A number of presidential relics are on display this month in the lobby at Alpine Bank in celebration of the 150th anniversary of Masonry in Colorado.
The display is on loan from the M.W. Grand Lodge of Colorado A.F. and A.M. in Colorado Springs. It includes a letter to the masons from George Washington written in 1786, and another from James Mercer, a member of the Continental Congress in the same year.
Although President Abraham Lincoln was not a confirmed mason, he did support the organization and was known to have attended several meetings. He did not join because he said he didn’t want to win an election based on his membership. A walking stick was made for him by two members of the organization, which he used throughout the election. He returned the stick to the original makers after becoming president. That walking stick is a part of the display.
So is a violin played by Thomas Jefferson, as well as a number of medals, gavels and other historical keepsakes.
The Freemasons organized its first meeting long before Colorado was a state. Many masons came to the territory looking for gold after the California gold rush. Their first meeting took place in the Denver area on Aug. 2, 1861.

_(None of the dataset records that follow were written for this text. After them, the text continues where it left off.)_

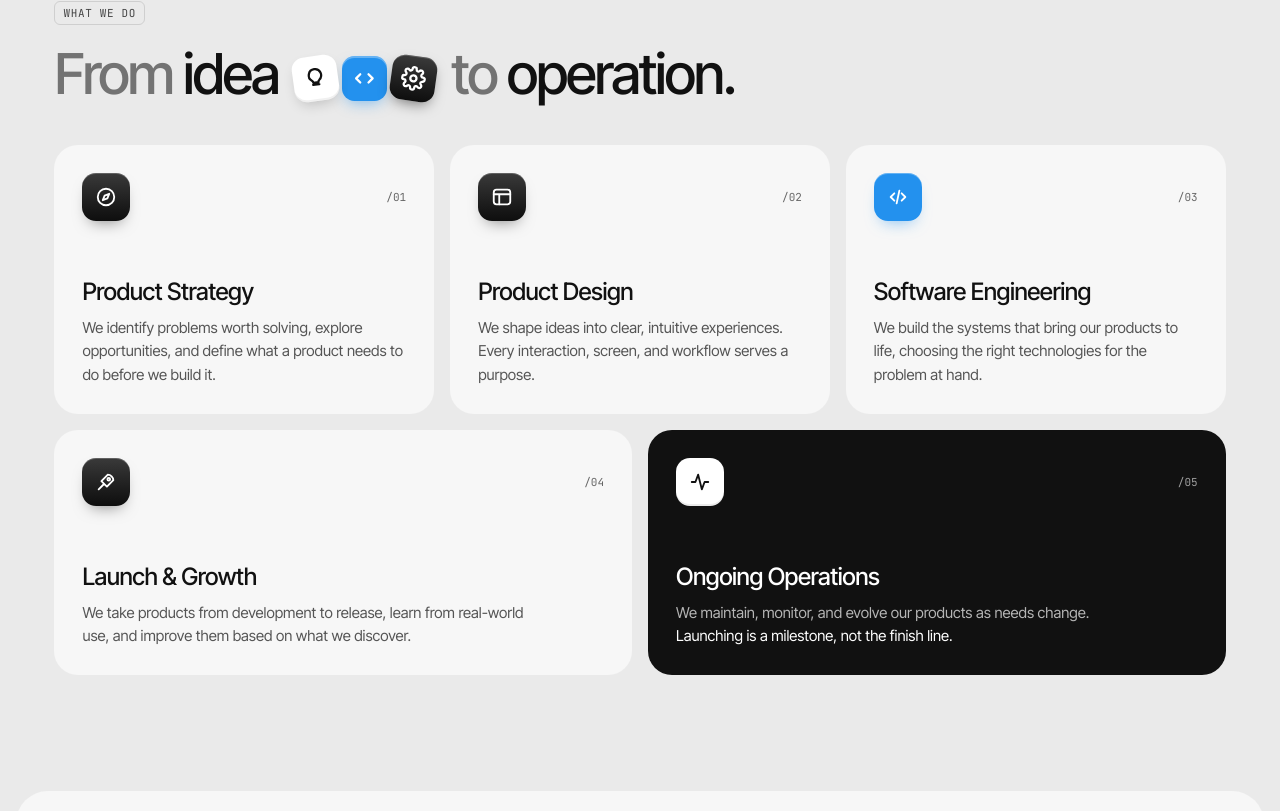
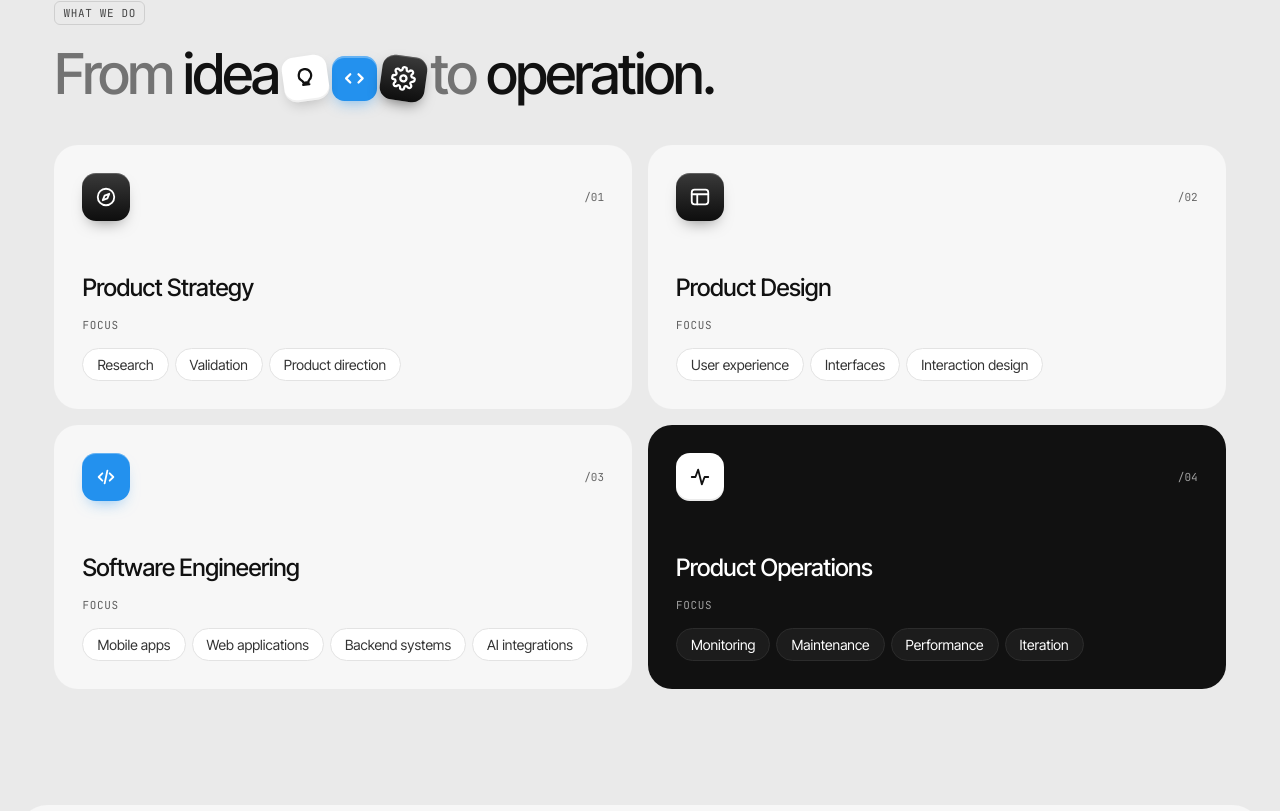
Before and after one commit to softhon/website, a Next.js app: page / in a window 1280 px wide. Shown: the part 1409-2220 px from the top of the page. Built offline with nearby package versions, Linux system fonts and the light colour scheme.

Commit message:
feat: update services to focus tags, new products heading, tighter inline graphics

```diff
--- a/components/home/Contact.tsx
+++ b/components/home/Contact.tsx
@@ -1,4 +1,5 @@
 import { ButtonLink, LinkEmphasis } from "@/components/ui/button-link";
+import { CollapsedSpace } from "@/components/ui/collapsed-space";
 import { Eyebrow } from "@/components/ui/eyebrow";
 import { Section } from "@/components/ui/section";
 import { CONTACT_EMAIL } from "@/lib/site";
@@ -13,13 +14,15 @@ export function Contact() {
       <Eyebrow className="self-center">Contact</Eyebrow>
 
       <h2 className="max-w-[900px] text-[clamp(36px,5.2vw,72px)] leading-[1.08] font-medium tracking-[-0.045em]">
-        <span className="text-muted-strong">Interested in</span>{" "}
+        <span className="text-muted-strong">Interested in</span>
+        <CollapsedSpace />
         <span
           aria-hidden="true"
           className="mx-[0.06em] inline-flex h-[0.66em] w-[1.3em] items-center justify-end rounded-full bg-accent p-[0.07em] align-middle shadow-[0_8px_20px_-6px_rgba(35,145,238,0.55),inset_0_2px_0_rgba(255,255,255,0.3)]"
         >
           <span className="size-[0.52em] rounded-full bg-white shadow-[0_2px_6px_rgba(0,0,0,0.25)]" />
-        </span>{" "}
+        </span>
+        <CollapsedSpace />
         what we&apos;re building?
       </h2>
 
--- a/components/home/Hero.tsx
+++ b/components/home/Hero.tsx
@@ -1,6 +1,7 @@
 import type { ComponentType, SVGProps } from "react";
 import { CodeIcon, LightbulbIcon, PenIcon, RefreshIcon, SearchIcon } from "@/components/icons";
 import { ButtonLink, LinkEmphasis } from "@/components/ui/button-link";
+import { CollapsedSpace } from "@/components/ui/collapsed-space";
 import { IconTile } from "@/components/ui/icon-tile";
 import { Section } from "@/components/ui/section";
 import { cn } from "@/lib/utils";
@@ -34,14 +35,16 @@ export function Hero() {
         </span>
 
         <h1 className="text-[clamp(44px,6.6vw,92px)] leading-[1.02] font-medium tracking-[-0.045em]">
-          Ideas{" "}
+          Ideas
+          <CollapsedSpace />
           <IconTile
             tone="accent"
             size="inline"
             className="mx-[0.06em] size-[0.78em] -rotate-6 shadow-[0_10px_22px_-6px_rgba(35,145,238,0.55),inset_0_2px_0_rgba(255,255,255,0.35),inset_0_-3px_0_rgba(0,0,0,0.15)] [&>svg]:size-[56%]"
           >
             <LightbulbIcon />
-          </IconTile>{" "}
+          </IconTile>
+          <CollapsedSpace />
           are
           <br />
           <span className="text-muted-strong">just the beginning.</span>
--- a/components/home/Products.tsx
+++ b/components/home/Products.tsx
@@ -9,15 +9,12 @@ export function Products() {
         eyebrow="Products"
         title={
           <>
-            <span className="text-muted">Software built to</span>
-            <br />
-            solve real problems.
+            <span className="text-muted">Products</span> from Softhon
           </>
         }
       >
         <p className="max-w-[560px] text-base leading-[1.55] text-body">
-          We develop our own products to address problems we believe are worth solving. Each product starts with
-          an idea, takes shape through engineering and design, and evolves through real-world use.
+          Explore the software we&apos;re building, from early experiments to products available for everyday use.
         </p>
       </SectionHeader>
 
--- a/components/home/Services.tsx
+++ b/components/home/Services.tsx
@@ -1,4 +1,4 @@
-import type { ComponentType, ReactNode, SVGProps } from "react";
+import type { ComponentType, SVGProps } from "react";
 import {
   CodeIcon,
   CodeSlashIcon,
@@ -7,65 +7,48 @@ import {
   LayoutIcon,
   LightbulbSimpleIcon,
   PulseIcon,
-  RocketIcon,
 } from "@/components/icons";
 import { Card } from "@/components/ui/card";
+import { CollapsedSpace } from "@/components/ui/collapsed-space";
 import { IconTile } from "@/components/ui/icon-tile";
 import { Section } from "@/components/ui/section";
 import { SectionHeader } from "@/components/ui/section-header";
+import { Tag } from "@/components/ui/tag";
 import { cn } from "@/lib/utils";
 
 type Service = {
   title: string;
-  description: ReactNode;
+  focus: string[];
   icon: ComponentType<SVGProps<SVGSVGElement>>;
   iconTone: "dark" | "accent" | "light";
   night?: boolean;
-  wide?: boolean;
 };
 
 const services: Service[] = [
   {
     title: "Product Strategy",
-    description:
-      "We identify problems worth solving, explore opportunities, and define what a product needs to do before we build it.",
+    focus: ["Research", "Validation", "Product direction"],
     icon: CompassIcon,
     iconTone: "dark",
   },
   {
     title: "Product Design",
-    description:
-      "We shape ideas into clear, intuitive experiences. Every interaction, screen, and workflow serves a purpose.",
+    focus: ["User experience", "Interfaces", "Interaction design"],
     icon: LayoutIcon,
     iconTone: "dark",
   },
   {
     title: "Software Engineering",
-    description:
-      "We build the systems that bring our products to life, choosing the right technologies for the problem at hand.",
+    focus: ["Mobile apps", "Web applications", "Backend systems", "AI integrations"],
     icon: CodeSlashIcon,
     iconTone: "accent",
   },
   {
-    title: "Launch & Growth",
-    description:
-      "We take products from development to release, learn from real-world use, and improve them based on what we discover.",
-    icon: RocketIcon,
-    iconTone: "dark",
-    wide: true,
-  },
-  {
-    title: "Ongoing Operations",
-    description: (
-      <>
-        We maintain, monitor, and evolve our products as needs change.{" "}
-        <span className="text-white">Launching is a milestone, not the finish line.</span>
-      </>
-    ),
+    title: "Product Operations",
+    focus: ["Monitoring", "Maintenance", "Performance", "Iteration"],
     icon: PulseIcon,
     iconTone: "light",
     night: true,
-    wide: true,
   },
 ];
 
@@ -77,7 +60,8 @@ export function Services() {
         titleClassName="leading-[1.1]"
         title={
           <>
-            <span className="text-muted">From</span> idea{" "}
+            <span className="text-muted">From</span> idea
+            <CollapsedSpace />
             <span className="mx-[0.08em] inline-flex gap-1 align-middle">
               <IconTile tone="light" size="inline" className="-rotate-8">
                 <LightbulbSimpleIcon strokeWidth={2.2} />
@@ -88,19 +72,16 @@ export function Services() {
               <IconTile tone="dark" size="inline" className="rotate-8">
                 <GearIcon strokeWidth={2.2} />
               </IconTile>
-            </span>{" "}
+            </span>
+            <CollapsedSpace />
             <span className="text-muted">to</span> operation.
           </>
         }
       />
 
       <div className="flex flex-wrap gap-4">
-        {services.map(({ title, description, icon: Icon, iconTone, night, wide }, index) => (
-          <Card
-            key={title}
-            tone={night ? "night" : "light"}
-            className={cn("gap-14", wide ? "flex-[1_1_536px]" : "flex-[1_1_376px]")}
-          >
+        {services.map(({ title, focus, icon: Icon, iconTone, night }, index) => (
+          <Card key={title} tone={night ? "night" : "light"} className="flex-[1_1_536px] gap-13">
             <div className="flex items-center justify-between">
               <IconTile tone={iconTone} size="lg">
                 <Icon />
@@ -109,17 +90,23 @@ export function Services() {
                 /{String(index + 1).padStart(2, "0")}
               </span>
             </div>
-            <div className="flex flex-col gap-2.5">
+            <div className="flex flex-col gap-4">
               <h3 className="text-[24px] font-medium tracking-[-0.02em]">{title}</h3>
-              <p
+              <span
                 className={cn(
-                  "text-[15px] leading-[1.55]",
-                  night ? "text-on-night-body" : "text-body",
-                  wide && "max-w-[460px]",
+                  "font-mono text-[11px] tracking-[0.06em] uppercase",
+                  night ? "text-on-night-muted" : "text-caption",
                 )}
               >
-                {description}
-              </p>
+                Focus
+              </span>
+              <div className="flex flex-wrap gap-1.5">
+                {focus.map((item) => (
+                  <Tag key={item} tone={night ? "night" : "light"} className="px-3.5 py-[7px] text-[14px]">
+                    {item}
+                  </Tag>
+                ))}
+              </div>
             </div>
           </Card>
         ))}
--- a/components/icons.tsx
+++ b/components/icons.tsx
@@ -145,15 +145,6 @@ export function LayoutIcon(props: IconProps) {
   );
 }
 
-export function RocketIcon(props: IconProps) {
-  return (
-    <Icon {...props}>
-      <path d="M4 20l5-5M14 4c3 0 6 3 6 6l-7 7-6-6 7-7z" />
-      <circle cx="15" cy="9" r="1.5" />
-    </Icon>
-  );
-}
-
 export function PulseIcon(props: IconProps) {
   return (
     <Icon {...props}>
--- /dev/null
+++ b/components/ui/collapsed-space.tsx
@@ -0,0 +1,3 @@
+export function CollapsedSpace() {
+  return <span className="text-[0px]"> </span>;
+}
--- a/components/ui/tag.tsx
+++ b/components/ui/tag.tsx
@@ -7,6 +7,7 @@ const tagVariants = cva("rounded-full px-3 py-1.5 text-[13px]", {
     tone: {
       light: "border border-line-faint bg-white text-ink-soft",
       dark: "bg-ink text-white",
+      night: "border border-night-line bg-night-raised text-white",
     },
   },
   defaultVariants: { tone: "light" },
```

The masons laid the first cornerstones in many of the historical landmarks on the Front Range, which are still standing today.
There are currently 132 lodges operating in Colorado with more than 11,000 members. The Colorado Freemasons are a philanthropic group who provide CHIP ID programs, scholarships for band camp, colleges, vocational training, and present the annual Colorado Teacher of the Year Award.
The local Grand Junction Masonic Lodge No. 173, 2400 Consistory Court, will celebrate the anniversary with an open house at 5 p.m., Saturday, May 20. A special presentation will begin at 6 p.m. about the life of William Byers, founder of the Rocky Mountain News.
Both the display at the bank and the open house are free and open to the public.